3. Charlotte has also set up an open mic evening at the newly-refurbished Uxbridge Library. The open mic sessions will run every other month or so, with the first one taking place on Friday 3 October at 7.30pm. You don’t need to book, just turn up, pay the teeny tiny £3.50 entry fee (it is free if you sign up to read/sing/strum), and listen to poetry, prose and other acoustic offerings from local writers and musicians. Again, if you are feeling brave and fancy reading, strumming or singing, then let me know and I will make sure there is a slot with your name on it. There will be some empty slots left for those of you that prefer just to rock up on the day and see how you feel…

Open Mic Poster

I should probably stop there before I wear out your eyeballs…if you want to know more about any of the above then please send me an email at E.Filtness@brunel.ac.uk

Please also keep an eye on the Brunel Library blog for information on the Brunel Author Series…thanks for “listening” and I hope to see some of you at one, some or all of these awesome local events!

Happy scribbling,

Emma

‘If you fail to plan, you are planning to fail.’

While I have to agree with Benjamin Franklin for the most part, I did start wondering the other day about planning our creative work, and whether we were really setting ourselves up for failure when we just run with an idea without really thinking about where it’s going.

I’ve always loved writing, and until I started my dissertation I didn’t really plan what was going to happen. Sometimes I’d hit a bit of a wall or have some discrepancies in the story, but for the most part, I’d love being surprised by the twists and turns that happened along the way – sometimes it was even as if I was reading the story for the first time. That kind of writing is great because it’s fun and based on reactions, and let’s be honest, sometimes doing something without any real structure is really freeing, and can really lift your writer’s block.
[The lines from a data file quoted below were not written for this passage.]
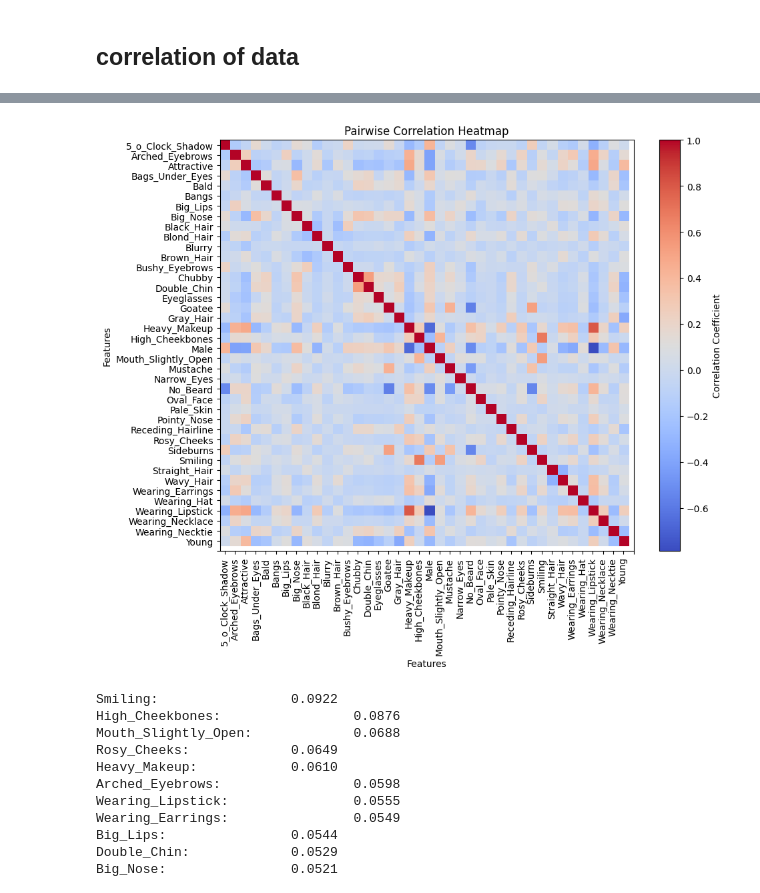
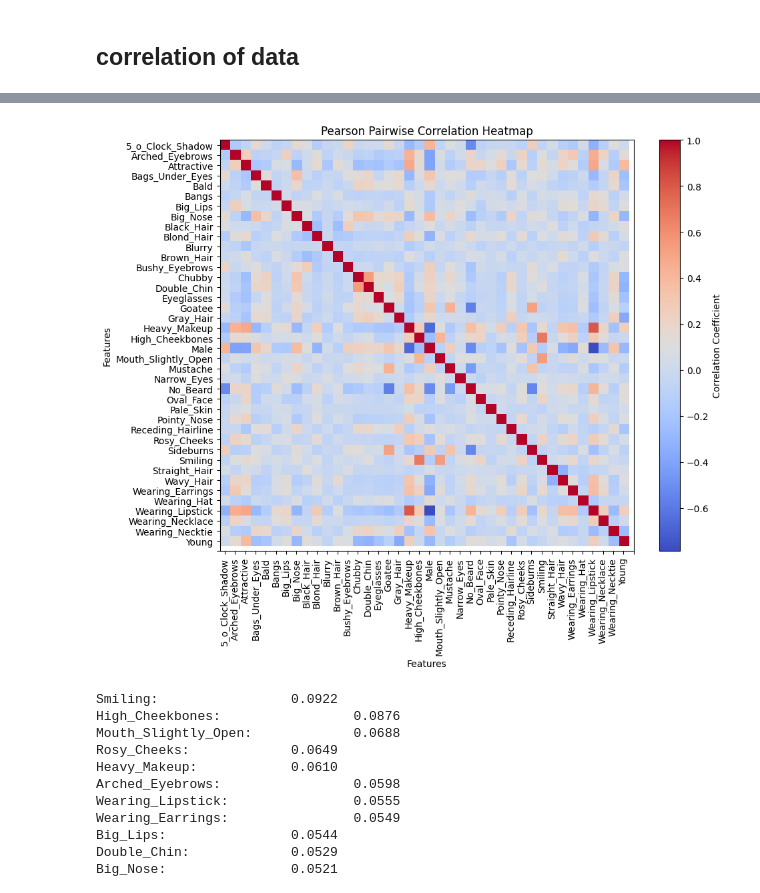
Before and after one commit to RoyRin/ripple_bench, a Jupyter notebook: notebooks/counterfactual_plot_viz.ipynb, the cells around one changed output, grey strips where cells are left out. Drawn from its saved outputs; the diff is of its cells as text; code cells hidden in the pictures.

```diff
--- a/notebooks/counterfactual_plot_viz.ipynb
+++ b/notebooks/counterfactual_plot_viz.ipynb
@@ -140,24 +193,23 @@ for i, attr_i in enumerate(attribute_names):
 # %%
-subset_targets_np = subset_targets.numpy()
 
 correlation_matrix = np.corrcoef(subset_targets_np, rowvar=False)
 correlation_matrix.shape
 
 
 import matplotlib.pyplot as plt
 attr_names = train_dataset.attr_names
 
 plt.figure(figsize=(10, 8))
 plt.imshow(correlation_matrix, cmap="coolwarm", aspect="auto")
 plt.colorbar(label="Correlation Coefficient")
 
 # Set x and y ticks
 plt.xticks(ticks=range(len(attr_names)), labels=attr_names, rotation=90)
 plt.yticks(ticks=range(len(attr_names)), labels=attr_names)
 
-plt.title("Pairwise Correlation Heatmap")
+plt.title("Pearson Pairwise Correlation Heatmap")
 plt.xlabel("Features")
 plt.ylabel("Features")
 plt.show()
 # %% [output]
-[figure, old version]
+[figure, new version]
```
Also changed, not shown: parts of 3 cells of this notebook, 6 other files.
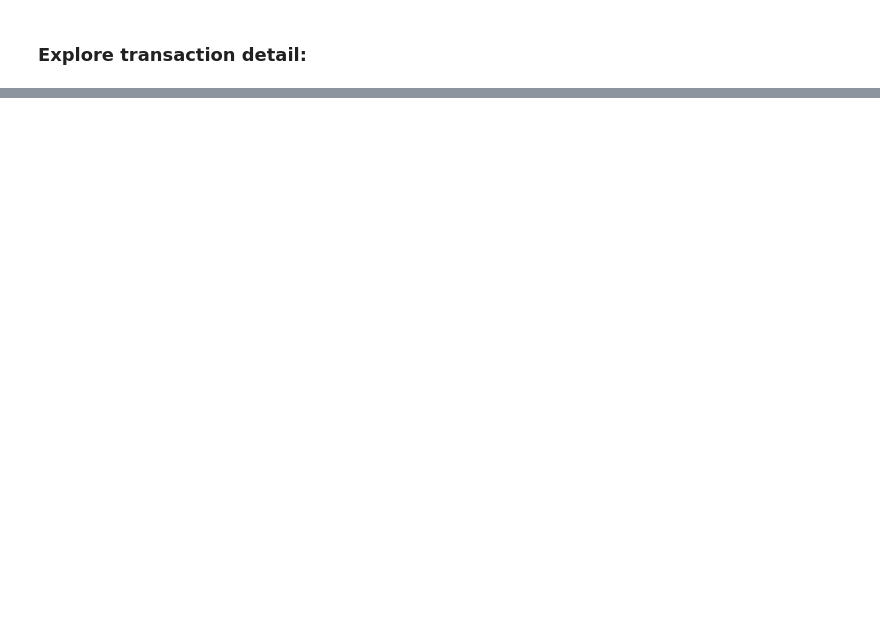
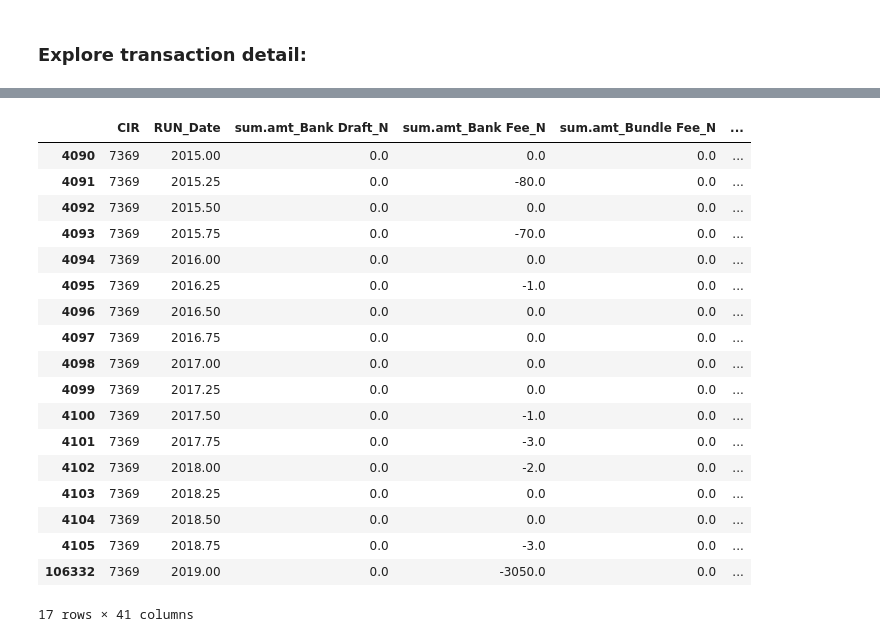
Before and after one commit to ChristoGH/mcb, a Jupyter notebook: explore.ipynb, the cells around one changed output, grey strips where cells are left out. Drawn from its saved outputs; the diff is of its cells as text; code cells hidden in the pictures; blank space fills up the shorter version.

```diff
--- a/explore.ipynb
+++ b/explore.ipynb
@@ -329,0 +412,2 @@ transaction_df['RUN_Date'] = pd.to_datetime(transaction_df['RUN_Date'], infer_da
+# %%
+transaction_df=pd.read_csv(filepath_or_buffer=file_path+transaction_fname)
@@ -329,0 +436,2 @@ transaction_df['RUN_Date'] = pd.to_datetime(transaction_df['RUN_Date'], infer_da
+# %%
+transaction_df['RUN_DATE_']=transaction_df.RUN_Date.apply(frac2date)
@@ -329,0 +458,2 @@ transaction_df['RUN_Date'] = pd.to_datetime(transaction_df['RUN_Date'], infer_da
+# %%
+transaction_df['RUN_DATE']=transaction_df['RUN_DATE_'].apply(bmonth_end_fn)
@@ -461,0 +582,22 @@ run_date_dict
+# %%
+transaction_df[transaction_df.CIR==CIR]
+# %% [output]
+|  | CIR | RUN_Date | sum.amt_Bank Draft_N | sum.amt_Bank Fee_N | sum.amt_Bundle Fee_N | ... |
+| 4090 | 7369 | 2015.00 | 0.0 | 0.0 | 0.0 | ... |
+| 4091 | 7369 | 2015.25 | 0.0 | -80.0 | 0.0 | ... |
+| 4092 | 7369 | 2015.50 | 0.0 | 0.0 | 0.0 | ... |
+| 4093 | 7369 | 2015.75 | 0.0 | -70.0 | 0.0 | ... |
+| 4094 | 7369 | 2016.00 | 0.0 | 0.0 | 0.0 | ... |
+| 4095 | 7369 | 2016.25 | 0.0 | -1.0 | 0.0 | ... |
+| 4096 | 7369 | 2016.50 | 0.0 | 0.0 | 0.0 | ... |
+| 4097 | 7369 | 2016.75 | 0.0 | 0.0 | 0.0 | ... |
+| 4098 | 7369 | 2017.00 | 0.0 | 0.0 | 0.0 | ... |
+| 4099 | 7369 | 2017.25 | 0.0 | 0.0 | 0.0 | ... |
+| 4100 | 7369 | 2017.50 | 0.0 | -1.0 | 0.0 | ... |
+| 4101 | 7369 | 2017.75 | 0.0 | -3.0 | 0.0 | ... |
+| 4102 | 7369 | 2018.00 | 0.0 | -2.0 | 0.0 | ... |
+| 4103 | 7369 | 2018.25 | 0.0 | 0.0 | 0.0 | ... |
+| 4104 | 7369 | 2018.50 | 0.0 | 0.0 | 0.0 | ... |
+| 4105 | 7369 | 2018.75 | 0.0 | -3.0 | 0.0 | ... |
+| 106332 | 7369 | 2019.00 | 0.0 | -3050.0 | 0.0 | ... |
+17 rows × 41 columns
```
Also changed, not shown: parts of 56 cells of this notebook.
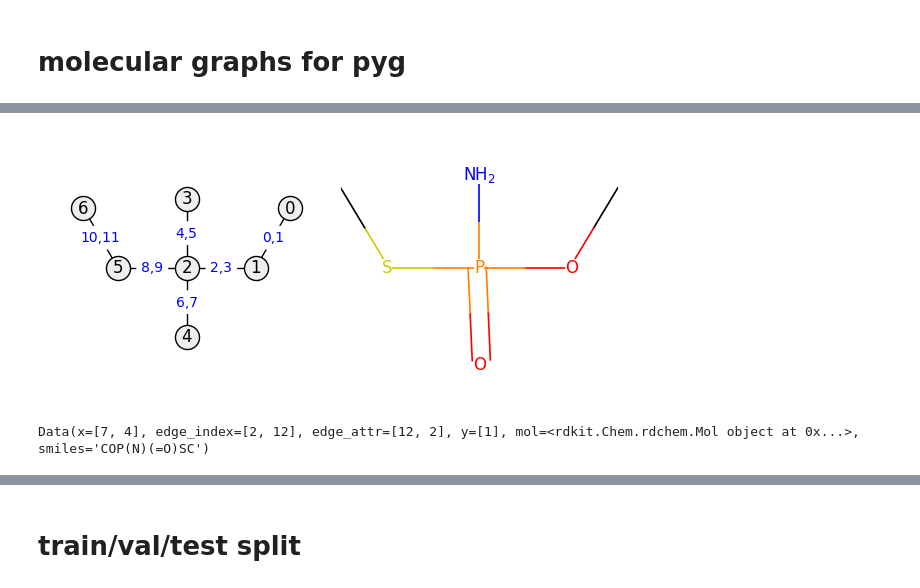
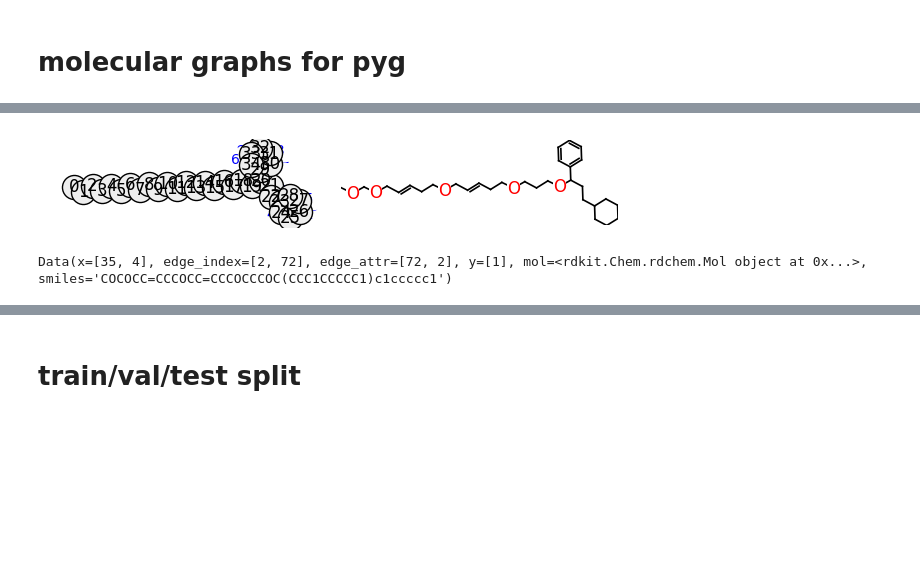
Before and after one commit to EmicoBinsfinder/GNN_Viscosity_Prediction, a Jupyter notebook: DynamicViscosityPredictions.ipynb, the cells around one changed output, grey strips where cells are left out. Drawn from its saved outputs; the diff is of its cells as text; code cells hidden in the pictures; blank space fills up the shorter version.

```diff
--- a/DynamicViscosityPredictions.ipynb
+++ b/DynamicViscosityPredictions.ipynb
@@ -143,6 +144,6 @@ df.head()
 # %%
 df = pd.read_csv('input.csv', index_col=0)
-smi = df['smiles'][9315]
+smi = df['smiles'][9314]
 mol = Chem.MolFromSmiles(smi)
 # %%
 smi
@@ -229,4 +228,4 @@ class MyDataset(Dataset):
   def __len__(self):
     return len(self.X)
 # %%
-base_dataset = MyDataset(df['smiles'], df['response'])
+base_dataset = MyDataset(df['smiles'].head(5000), df['DVI'].head(5000))
@@ -239,11 +232,11 @@ base_dataset = MyDataset(df['smiles'], df['response'])
 # %%
-g = base_dataset[8824]
+g = base_dataset[8]
 plot_mol_graph(g, figsize=(6, 3), edge_label=True)
 # %% [output]
-[figure, old version]
+[figure, new version]
 # %%
 g
 # %% [output]
-Data(x=[7, 4], edge_index=[2, 12], edge_attr=[12, 2], y=[1], mol=<rdkit.Chem.rdchem.Mol object at 0x...>, smiles='COP(N)(=O)SC')
+Data(x=[35, 4], edge_index=[2, 72], edge_attr=[72, 2], y=[1], mol=<rdkit.Chem.rdchem.Mol object at 0x...>, smiles='COCOCC=CCCOCC=CCCOCCCOC(CCC1CCCCC1)c1ccccc1')
 # %%
 g.x
```
Also changed, not shown: parts of 41 cells of this notebook.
However not planning what direction you’re going in can be really detrimental to your writing. If you have no guidelines, how do you know where to go next? I found this as I got further into my degree. I realised I didn’t have writer’s block just because it happens, I realised I had writer’s block because I didn’t consider which direction I was going to take in the long run.

I don’t think I would have done as well at university if it hadn’t been for the screen writing module I did in second year. The level of planning that goes into writing a screenplay was something completely alien to me at first, but I slowly accepted the fact that I needed to adopt at least some level of structure (and the planning documents contributed to my final grade…)

Once I learned to plan, my work was completed faster and to a much higher standard, and while I still enjoy the freedom of not planning, I can’t actually do it any more. Even something as simple as a blog post, which used to be like stream of consciousness when I’d write on emphaticpanda.blogspot.com, has become a process which begins with a title, followed by in-depth bullet points before I finally open a ‘new post’ tab and actually write down what I’m thinking.

I found a happy medium between planning and having the freedom to be surprised by what I’m writing however. I think it was one of my tutors who suggested we wrote the key events of our narrative on post-it notes and stuck them to the wall, then we knew what would happen, but if we got bored of the storyline we could move around some of the key events to shake things up. Planned freedom. A strange oxymoron.

What do you think? How meticulously do you plan your narratives? Get in touch in the comments, or tweet us at @BrunerlWriter